Collected data entries:
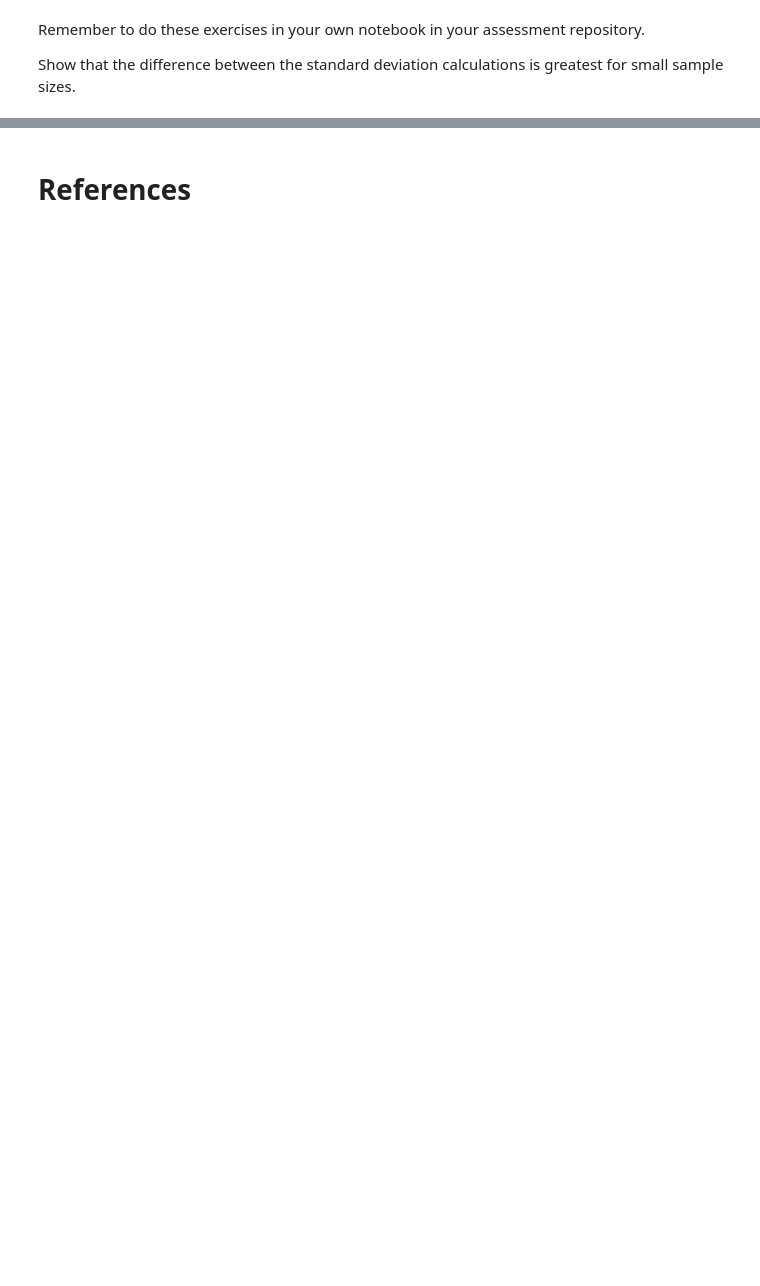
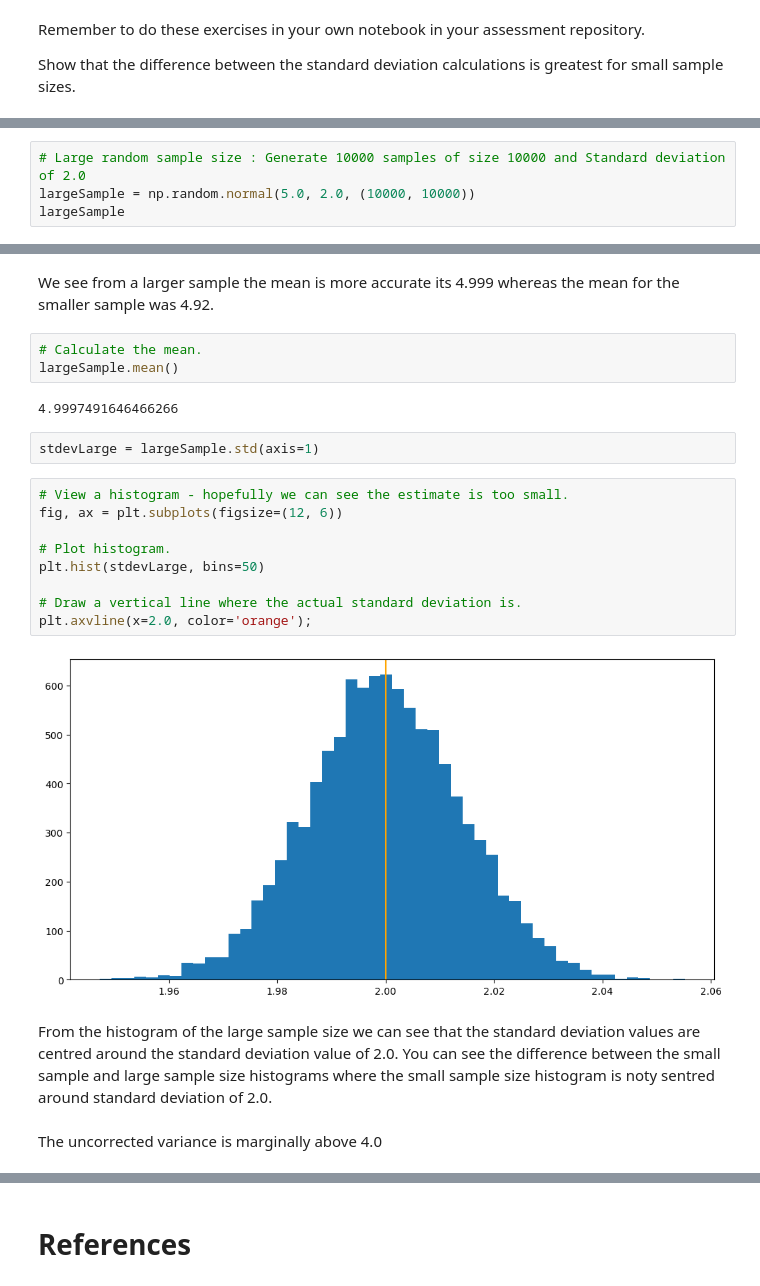
Before and after one commit to loughjo/funddata-assessment, a Jupyter notebook: exercises/03-bias-exercises.ipynb, the cells around one changed output, grey strips where cells are left out. Drawn from its saved outputs; the diff is of its cells as text; blank space fills up the shorter version.

```diff
--- a/exercises/03-bias-exercises.ipynb
+++ b/exercises/03-bias-exercises.ipynb
@@ -59,0 +131,4 @@ Show that the difference between the standard deviation calculations is greatest
+# %%
+# Large random sample size : Generate 10000 samples of size 10000 and Standard deviation of 2.0
+largeSample = np.random.normal(5.0, 2.0, (10000, 10000))
+largeSample
@@ -59,0 +149,24 @@ Show that the difference between the standard deviation calculations is greatest
+# %% [markdown]
+We see from a larger sample the mean is more accurate its 4.999 whereas the mean for the smaller sample was 4.92.
+# %%
+# Calculate the mean.
+largeSample.mean()
+# %% [output]
+4.9997491646466266
+# %%
+stdevLarge = largeSample.std(axis=1)
+# %%
+# View a histogram - hopefully we can see the estimate is too small.
+fig, ax = plt.subplots(figsize=(12, 6))
+
+# Plot histogram.
+plt.hist(stdevLarge, bins=50)
+
+# Draw a vertical line where the actual standard deviation is.
+plt.axvline(x=2.0, color='orange');
+# %% [output]
+[figure, added]
+# %% [markdown]
+From the histogram of the large sample size we can see that the standard deviation values are centred around the standard deviation value of 2.0. You can see the difference between the small sample and large sample size histograms where the small sample size histogram is noty sentred around standard deviation of 2.0.
+# %% [markdown]
+The uncorrected variance is marginally above 4.0
```
Also changed, not shown: parts of 29 cells of this notebook.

WHAT IS NEEDED ▸
Could you copy every line from the records that mentions the word "largeSample"?

YOUR SOLUTION ▸
+largeSample = np.random.normal(5.0, 2.0, (10000, 10000))
+largeSample
+largeSample.mean()
+stdevLarge = largeSample.std(axis=1)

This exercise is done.